Spain exports architects, but also architecture. In the crisis, the media have turned the spotlight on the youth exodus: thousands of architects with a good polytechnical training who have sought in other European countries, in Latin America, the Gulf or China the opportunities that Spain does not offer. But this professional migration is less traumatic than those of the past, because the Erasmus generation is at greater ease around the world than the previous ones, and because the cheap flights and the communication means at hand let them stay connected and close wherever they are. If they return, they will have better technical and language skills, enriching the country with the diversity of their professional and cultural experience. The current clamor against the ‘forced exile’ or the ‘brain drain’ does not seem entirely justified: the young architects outside Spain are an asset, and the group most capable of adapting to an uncertain environment.
Aside from this export of young professionals, Spanish architecture has tried to ride the current economic winds by exporting work and talent: from the studios with international renown to the large offices with management capacity, and even the emerging studios or recently graduated architects, all of them look abroad for the projects that are hard to find either in the public or in the private sector, given the country’s situation. Competition is indeed fierce, regulations often labyrinthian, and construction customs always different, but in the end architecture is an Esperanto that makes us all feel like speakers of a common language. The examples published in this issue, all of them located in Europe, stress the advantages of working in a continent without national boundaries, and underscore the critical importance of this shared political project, even though the flames of European enthusiasm of not so long ago are now only embers that need to be revived.
Along with these two exporting flows, of people and of services, Spain has also sent abroad a large academic representation that is joining the most important American and European universities, and this qualified migration of teachers strengthens the professional and personal ties that weave this wide network. Quite some time ago I described our own as a ‘peninsula without perimeter’, understanding that a history shaped by centripetal and centrifugal migrations is ill at ease with isolation and closure. The demographic systole and diastole we are witnessing of late can be interpreted as a heartbeat or as a convulsion, as the long waves of our common adventure or as a perfect storm in a country that has gone from ecstasy to exasperation.

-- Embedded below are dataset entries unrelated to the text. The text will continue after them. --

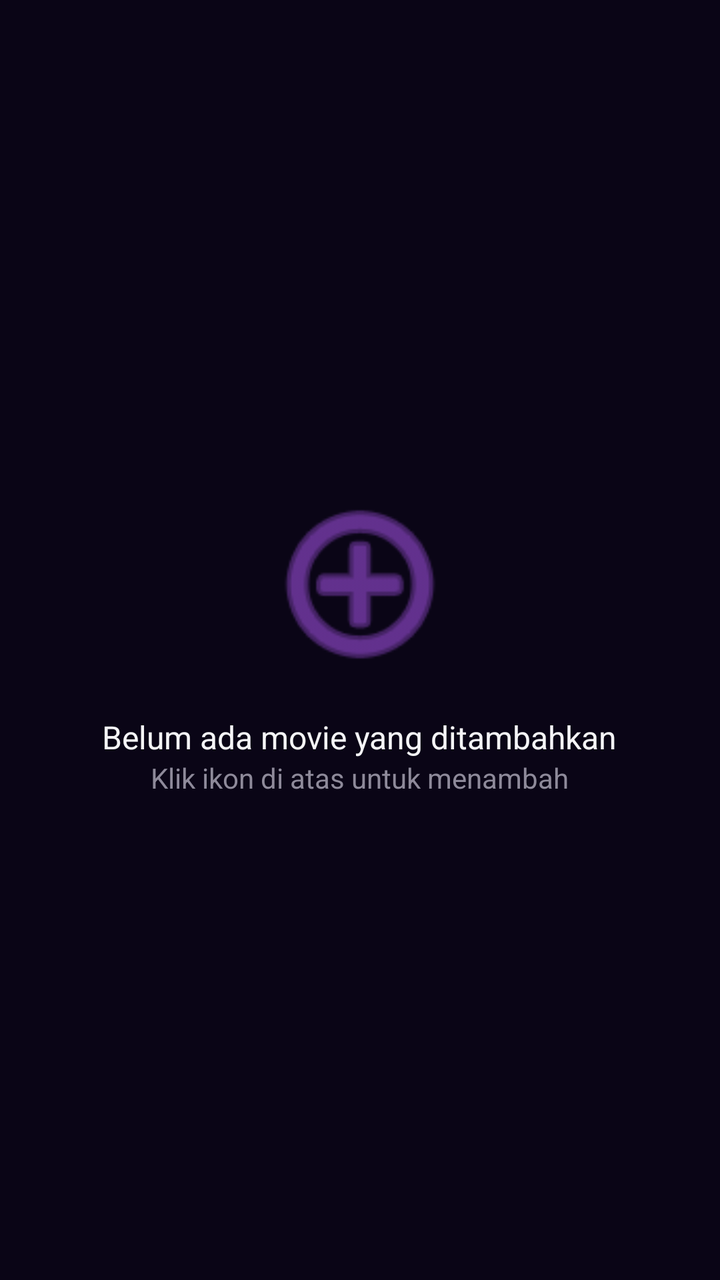
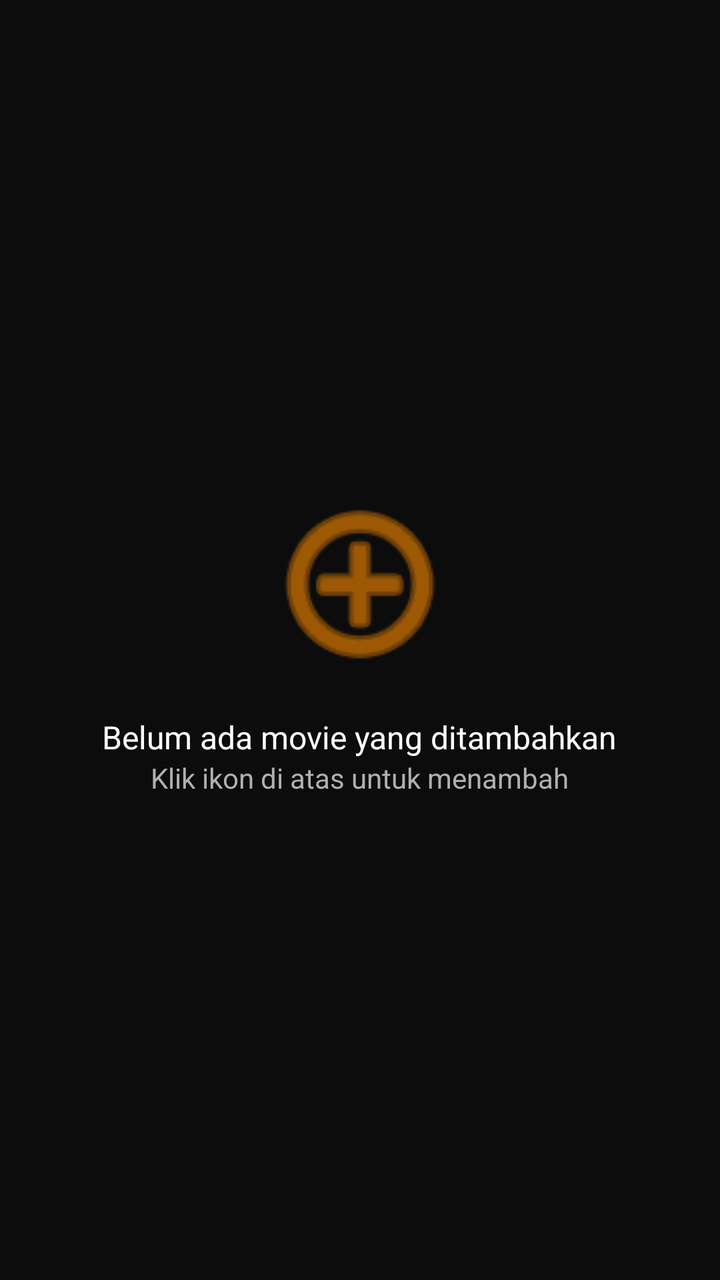

An Android layout rendered at two revisions. The XML below is the earlier revision; the diff shows what the commit changed to produce the second picture.
<!-- AndroidManifest.xml: application theme Theme.CinemaPE -->
<!-- res/layout/fragment_add_movie.xml -->
<?xml version="1.0" encoding="utf-8"?>
<FrameLayout xmlns:android="http://schemas.android.com/apk/res/android"
    xmlns:app="http://schemas.android.com/apk/res-auto"
    android:layout_width="match_parent"
    android:layout_height="match_parent"
    android:background="@color/purple_bg_dark">

    
    <LinearLayout
        android:id="@+id/layout_list_state"
        android:layout_width="match_parent"
        android:layout_height="match_parent"
        android:orientation="vertical"
        android:visibility="gone">

        <TextView
            android:layout_width="match_parent"
            android:layout_height="wrap_content"
            android:padding="16dp"
            android:text="Koleksi Movie Anda"
            android:textColor="@color/text_main"
            android:textSize="20sp"
            android:textStyle="bold" />

        <androidx.recyclerview.widget.RecyclerView
            android:id="@+id/rv_added_movies"
            android:layout_width="match_parent"
            android:layout_height="match_parent"
            android:clipToPadding="false"
            android:paddingBottom="80dp" />
    </LinearLayout>

    
    <LinearLayout
        android:id="@+id/layout_empty_state"
        android:layout_width="match_parent"
        android:layout_height="match_parent"
        android:gravity="center"
        android:orientation="vertical"
        android:padding="32dp"
        android:visibility="visible">

        <ImageView
            android:id="@+id/iv_add_placeholder"
            android:layout_width="100dp"
            android:layout_height="100dp"
            android:background="?attr/selectableItemBackgroundBorderless"
            android:clickable="true"
            android:focusable="true"
            android:src="@android:drawable/ic_menu_add"
            android:tint="@color/purple_primary" />

        <TextView
            android:layout_width="wrap_content"
            android:layout_height="wrap_content"
            android:layout_marginTop="16dp"
            android:text="Belum ada movie yang ditambahkan"
            android:textAlignment="center"
            android:textColor="@color/text_main"
            android:textSize="16sp" />

        <TextView
            android:layout_width="wrap_content"
            android:layout_height="wrap_content"
            android:text="Klik ikon di atas untuk menambah"
            android:textColor="@color/text_muted"
            android:textSize="14sp" />
    </LinearLayout>

    
    <ScrollView
        android:id="@+id/layout_form"
        android:layout_width="match_parent"
        android:layout_height="match_parent"
        android:background="@color/purple_bg_dark"
        android:visibility="gone">

        <LinearLayout
            android:layout_width="match_parent"
            android:layout_height="wrap_content"
            android:orientation="vertical"
            android:padding="16dp">

            <TextView
                android:layout_width="match_parent"
                android:layout_height="wrap_content"
                android:layout_marginBottom="24dp"
                android:text="Tambah Movie Baru"
                android:textAlignment="center"
                android:textColor="@color/text_main"
                android:textSize="24sp"
                android:textStyle="bold" />

            <com.google.android.material.textfield.TextInputLayout
                android:layout_width="match_parent"
                android:layout_height="wrap_content"
                android:layout_marginBottom="8dp"
                android:hint="Judul Movie"
                android:textColorHint="@color/text_muted"
                app:hintTextColor="@color/purple_primary"
                app:boxStrokeColor="@color/purple_primary"
                app:boxStrokeWidth="1dp"
                app:boxStrokeWidthFocused="2dp"
                style="@style/Widget.MaterialComponents.TextInputLayout.OutlinedBox">

                <com.google.android.material.textfield.TextInputEditText
                    android:id="@+id/et_add_title"
                    android:layout_width="match_parent"
                    android:layout_height="wrap_content"
                    android:textColor="@color/text_main" />
            </com.google.android.material.textfield.TextInputLayout>

            <com.google.android.material.textfield.TextInputLayout
                android:layout_width="match_parent"
                android:layout_height="wrap_content"
                android:layout_marginBottom="8dp"
                android:hint="Kategori"
                android:textColorHint="@color/text_muted"
                app:hintTextColor="@color/purple_primary"
                app:boxStrokeColor="@color/purple_primary"
                app:boxStrokeWidth="1dp"
                app:boxStrokeWidthFocused="2dp"
                style="@style/Widget.MaterialComponents.TextInputLayout.OutlinedBox">

                <com.google.android.material.textfield.TextInputEditText
                    android:id="@+id/et_add_category"
                    android:layout_width="match_parent"
                    android:layout_height="wrap_content"
                    android:textColor="@color/text_main" />
            </com.google.android.material.textfield.TextInputLayout>

            <com.google.android.material.textfield.TextInputLayout
                android:layout_width="match_parent"
                android:layout_height="wrap_content"
                android:layout_marginBottom="8dp"
                android:hint="Skor Rating"
                android:textColorHint="@color/text_muted"
                app:hintTextColor="@color/purple_primary"
                app:boxStrokeColor="@color/purple_primary"
                app:boxStrokeWidth="1dp"
                app:boxStrokeWidthFocused="2dp"
                style="@style/Widget.MaterialComponents.TextInputLayout.OutlinedBox">

                <com.google.android.material.textfield.TextInputEditText
                    android:id="@+id/et_add_rating"
                    android:layout_width="match_parent"
                    android:layout_height="wrap_content"
                    android:inputType="numberDecimal"
                    android:textColor="@color/text_main" />
            </com.google.android.material.textfield.TextInputLayout>

            <com.google.android.material.textfield.TextInputLayout
                android:layout_width="match_parent"
                android:layout_height="wrap_content"
                android:layout_marginBottom="8dp"
                android:hint="URL Poster"
                android:textColorHint="@color/text_muted"
                app:hintTextColor="@color/purple_primary"
                app:boxStrokeColor="@color/purple_primary"
                app:boxStrokeWidth="1dp"
                app:boxStrokeWidthFocused="2dp"
                style="@style/Widget.MaterialComponents.TextInputLayout.OutlinedBox">

                <com.google.android.material.textfield.TextInputEditText
                    android:id="@+id/et_add_poster"
                    android:layout_width="match_parent"
                    android:layout_height="wrap_content"
                    android:textColor="@color/text_main" />
            </com.google.android.material.textfield.TextInputLayout>

            <com.google.android.material.textfield.TextInputLayout
                android:layout_width="match_parent"
                android:layout_height="wrap_content"
                android:layout_marginBottom="8dp"
                android:hint="URL Trailer"
                android:textColorHint="@color/text_muted"
                app:hintTextColor="@color/purple_primary"
                app:boxStrokeColor="@color/purple_primary"
                app:boxStrokeWidth="1dp"
                app:boxStrokeWidthFocused="2dp"
                style="@style/Widget.MaterialComponents.TextInputLayout.OutlinedBox">

                <com.google.android.material.textfield.TextInputEditText
                    android:id="@+id/et_add_trailer"
                    android:layout_width="match_parent"
                    android:layout_height="wrap_content"
                    android:textColor="@color/text_main" />
            </com.google.android.material.textfield.TextInputLayout>

            <com.google.android.material.textfield.TextInputLayout
                android:layout_width="match_parent"
                android:layout_height="wrap_content"
                android:layout_marginBottom="16dp"
                android:hint="Ringkasan"
                android:textColorHint="@color/text_muted"
                app:hintTextColor="@color/purple_primary"
                app:boxStrokeColor="@color/purple_primary"
                app:boxStrokeWidth="1dp"
                app:boxStrokeWidthFocused="2dp"
                style="@style/Widget.MaterialComponents.TextInputLayout.OutlinedBox">

                <com.google.android.material.textfield.TextInputEditText
                    android:id="@+id/et_add_description"
                    android:layout_width="match_parent"
                    android:layout_height="wrap_content"
                    android:gravity="top"
                    android:inputType="textMultiLine"
                    android:lines="4"
                    android:textColor="@color/text_main" />
            </com.google.android.material.textfield.TextInputLayout>

            <Button
                android:id="@+id/btn_save_movie"
                android:layout_width="match_parent"
                android:layout_height="wrap_content"
                android:backgroundTint="@color/purple_primary"
                android:text="Simpan Movie"
                android:textColor="@color/white"
                android:textStyle="bold"
                app:cornerRadius="8dp" />

            <Button
                android:id="@+id/btn_cancel_add"
                style="@style/Widget.MaterialComponents.Button.TextButton"
                android:layout_width="match_parent"
                android:layout_height="wrap_content"
                android:text="Batal"
                android:textColor="@color/purple_primary" />

        </LinearLayout>
    </ScrollView>

    
    <com.google.android.material.floatingactionbutton.FloatingActionButton
        android:id="@+id/fab_add_movie"
        android:layout_width="wrap_content"
        android:layout_height="wrap_content"
        android:layout_gravity="bottom|end"
        android:layout_margin="16dp"
        android:src="@android:drawable/ic_input_add"
        android:visibility="gone"
        app:backgroundTint="@color/purple_primary"
        app:tint="@color/white" />

</FrameLayout>
<!-- resources referenced by this layout -->
<resources>
  <color name="purple_bg_dark">#FF0A0516</color>
  <color name="purple_primary">#FF9D4EDD</color>
  <color name="text_main">#FFF5F5F7</color>
  <color name="text_muted">#FF8E8A9A</color>
  <color name="white">#FFFFFFFF</color>
  <style name="Theme.CinemaPE" parent="Base.Theme.CinemaPE" />
  <style name="Base.Theme.CinemaPE" parent="Theme.Material3.Dark.NoActionBar">
          <item name="colorPrimary">@color/purple_primary</item>
          <item name="colorOnPrimary">@color/purple_bg_dark</item>
  
          <item name="android:windowBackground">@color/purple_bg_dark</item>
          <item name="colorSurface">@color/purple_card_dark</item>
          <item name="colorOnSurface">@color/text_main</item>
  
          <item name="colorPrimaryContainer">@color/purple_bg_dark</item>
          <item name="colorOnPrimaryContainer">@color/purple_primary</item>
          <item name="colorSurfaceVariant">@color/purple_bg_dark</item>
  
          <item name="colorSecondaryContainer">#269D4EDD</item>
          <item name="colorOnSecondaryContainer">@color/purple_primary</item>
  
          <item name="android:statusBarColor">@color/purple_bg_dark</item>
      </style>
  <color name="purple_card_dark">#FF181126</color>
</resources>

<!-- the commit's change to res/layout/fragment_add_movie.xml (unified diff, before → after) -->
@@ -3,7 +3,7 @@
     xmlns:app="http://schemas.android.com/apk/res-auto"
     android:layout_width="match_parent"
     android:layout_height="match_parent"
-    android:background="@color/purple_bg_dark">
+    android:background="@color/black_bg_dark">
 
     
     <LinearLayout
@@ -48,7 +48,7 @@
             android:clickable="true"
             android:focusable="true"
             android:src="@android:drawable/ic_menu_add"
-            android:tint="@color/purple_primary" />
+            android:tint="@color/orange_primary" />
 
         <TextView
             android:layout_width="wrap_content"
@@ -72,7 +72,7 @@
         android:id="@+id/layout_form"
         android:layout_width="match_parent"
         android:layout_height="match_parent"
-        android:background="@color/purple_bg_dark"
+        android:background="@color/black_bg_dark"
         android:visibility="gone">
 
         <LinearLayout
@@ -97,8 +97,8 @@
                 android:layout_marginBottom="8dp"
                 android:hint="Judul Movie"
                 android:textColorHint="@color/text_muted"
-                app:hintTextColor="@color/purple_primary"
-                app:boxStrokeColor="@color/purple_primary"
+                app:hintTextColor="@color/orange_primary"
+                app:boxStrokeColor="@color/orange_primary"
                 app:boxStrokeWidth="1dp"
                 app:boxStrokeWidthFocused="2dp"
                 style="@style/Widget.MaterialComponents.TextInputLayout.OutlinedBox">
@@ -116,8 +116,8 @@
                 android:layout_marginBottom="8dp"
                 android:hint="Kategori"
                 android:textColorHint="@color/text_muted"
-                app:hintTextColor="@color/purple_primary"
-                app:boxStrokeColor="@color/purple_primary"
+                app:hintTextColor="@color/orange_primary"
+                app:boxStrokeColor="@color/orange_primary"
                 app:boxStrokeWidth="1dp"
                 app:boxStrokeWidthFocused="2dp"
                 style="@style/Widget.MaterialComponents.TextInputLayout.OutlinedBox">
@@ -135,8 +135,8 @@
                 android:layout_marginBottom="8dp"
                 android:hint="Skor Rating"
                 android:textColorHint="@color/text_muted"
-                app:hintTextColor="@color/purple_primary"
-                app:boxStrokeColor="@color/purple_primary"
+                app:hintTextColor="@color/orange_primary"
+                app:boxStrokeColor="@color/orange_primary"
                 app:boxStrokeWidth="1dp"
                 app:boxStrokeWidthFocused="2dp"
                 style="@style/Widget.MaterialComponents.TextInputLayout.OutlinedBox">
@@ -155,8 +155,8 @@
                 android:layout_marginBottom="8dp"
                 android:hint="URL Poster"
                 android:textColorHint="@color/text_muted"
-                app:hintTextColor="@color/purple_primary"
-                app:boxStrokeColor="@color/purple_primary"
+                app:hintTextColor="@color/orange_primary"
+                app:boxStrokeColor="@color/orange_primary"
                 app:boxStrokeWidth="1dp"
                 app:boxStrokeWidthFocused="2dp"
                 style="@style/Widget.MaterialComponents.TextInputLayout.OutlinedBox">
@@ -174,8 +174,8 @@
                 android:layout_marginBottom="8dp"
                 android:hint="URL Trailer"
                 android:textColorHint="@color/text_muted"
-                app:hintTextColor="@color/purple_primary"
-                app:boxStrokeColor="@color/purple_primary"
+                app:hintTextColor="@color/orange_primary"
+                app:boxStrokeColor="@color/orange_primary"
                 app:boxStrokeWidth="1dp"
                 app:boxStrokeWidthFocused="2dp"
                 style="@style/Widget.MaterialComponents.TextInputLayout.OutlinedBox">
@@ -193,8 +193,8 @@
                 android:layout_marginBottom="16dp"
                 android:hint="Ringkasan"
                 android:textColorHint="@color/text_muted"
-                app:hintTextColor="@color/purple_primary"
-                app:boxStrokeColor="@color/purple_primary"
+                app:hintTextColor="@color/orange_primary"
+                app:boxStrokeColor="@color/orange_primary"
                 app:boxStrokeWidth="1dp"
                 app:boxStrokeWidthFocused="2dp"
                 style="@style/Widget.MaterialComponents.TextInputLayout.OutlinedBox">
@@ -213,9 +213,9 @@
                 android:id="@+id/btn_save_movie"
                 android:layout_width="match_parent"
                 android:layout_height="wrap_content"
-                android:backgroundTint="@color/purple_primary"
+                android:backgroundTint="@color/orange_primary"
                 android:text="Simpan Movie"
-                android:textColor="@color/white"
+                android:textColor="@color/black_bg_dark"
                 android:textStyle="bold"
                 app:cornerRadius="8dp" />
 
@@ -225,7 +225,7 @@
                 android:layout_width="match_parent"
                 android:layout_height="wrap_content"
                 android:text="Batal"
-                android:textColor="@color/purple_primary" />
+                android:textColor="@color/orange_primary" />
 
         </LinearLayout>
     </ScrollView>
@@ -239,7 +239,7 @@
         android:layout_margin="16dp"
         android:src="@android:drawable/ic_input_add"
         android:visibility="gone"
-        app:backgroundTint="@color/purple_primary"
-        app:tint="@color/white" />
+        app:backgroundTint="@color/orange_primary"
+        app:tint="@color/black_bg_dark" />
 
 </FrameLayout>
<!-- resource entries referenced after the edit -->
@@ -1,28 +1,28 @@
 <!-- resources referenced by this layout -->
 <resources>
-  <color name="purple_bg_dark">#FF0A0516</color>
-  <color name="purple_primary">#FF9D4EDD</color>
-  <color name="text_main">#FFF5F5F7</color>
-  <color name="text_muted">#FF8E8A9A</color>
-  <color name="white">#FFFFFFFF</color>
+  <color name="black_bg_dark">#0C0C0C</color>
+  <color name="orange_primary">#FF8C00</color>
+  <color name="text_main">#FFFFFF</color>
+  <color name="text_muted">#B0B0B0</color>
   <style name="Theme.CinemaPE" parent="Base.Theme.CinemaPE" />
   <style name="Base.Theme.CinemaPE" parent="Theme.Material3.Dark.NoActionBar">
-          <item name="colorPrimary">@color/purple_primary</item>
-          <item name="colorOnPrimary">@color/purple_bg_dark</item>
+          
+          <item name="colorPrimary">@color/orange_primary</item>
+          <item name="colorOnPrimary">@color/black_bg_dark</item>
   
-          <item name="android:windowBackground">@color/purple_bg_dark</item>
-          <item name="colorSurface">@color/purple_card_dark</item>
+          <item name="android:windowBackground">@color/black_bg_dark</item>
+          <item name="colorSurface">@color/black_card_dark</item>
           <item name="colorOnSurface">@color/text_main</item>
   
-          <item name="colorPrimaryContainer">@color/purple_bg_dark</item>
-          <item name="colorOnPrimaryContainer">@color/purple_primary</item>
-          <item name="colorSurfaceVariant">@color/purple_bg_dark</item>
+          <item name="colorPrimaryContainer">@color/black_bg_dark</item>
+          <item name="colorOnPrimaryContainer">@color/orange_primary</item>
+          <item name="colorSurfaceVariant">@color/black_bg_dark</item>
   
-          <item name="colorSecondaryContainer">#269D4EDD</item>
-          <item name="colorOnSecondaryContainer">@color/purple_primary</item>
+          <item name="colorSecondaryContainer">#26FF8C00</item> 
+          <item name="colorOnSecondaryContainer">@color/orange_primary</item>
   
-          <item name="android:statusBarColor">@color/purple_bg_dark</item>
+          <item name="android:statusBarColor">@color/black_bg_dark</item>
       </style>
-  <color name="purple_card_dark">#FF181126</color>
+  <color name="black_card_dark">#1A1A1A</color>
 </resources>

Be it as it may, this debt-ridden and exhausted country needs to export – professionals, projects or professors –, and in doing so architecture participates in the choral effort of economic and social regeneration.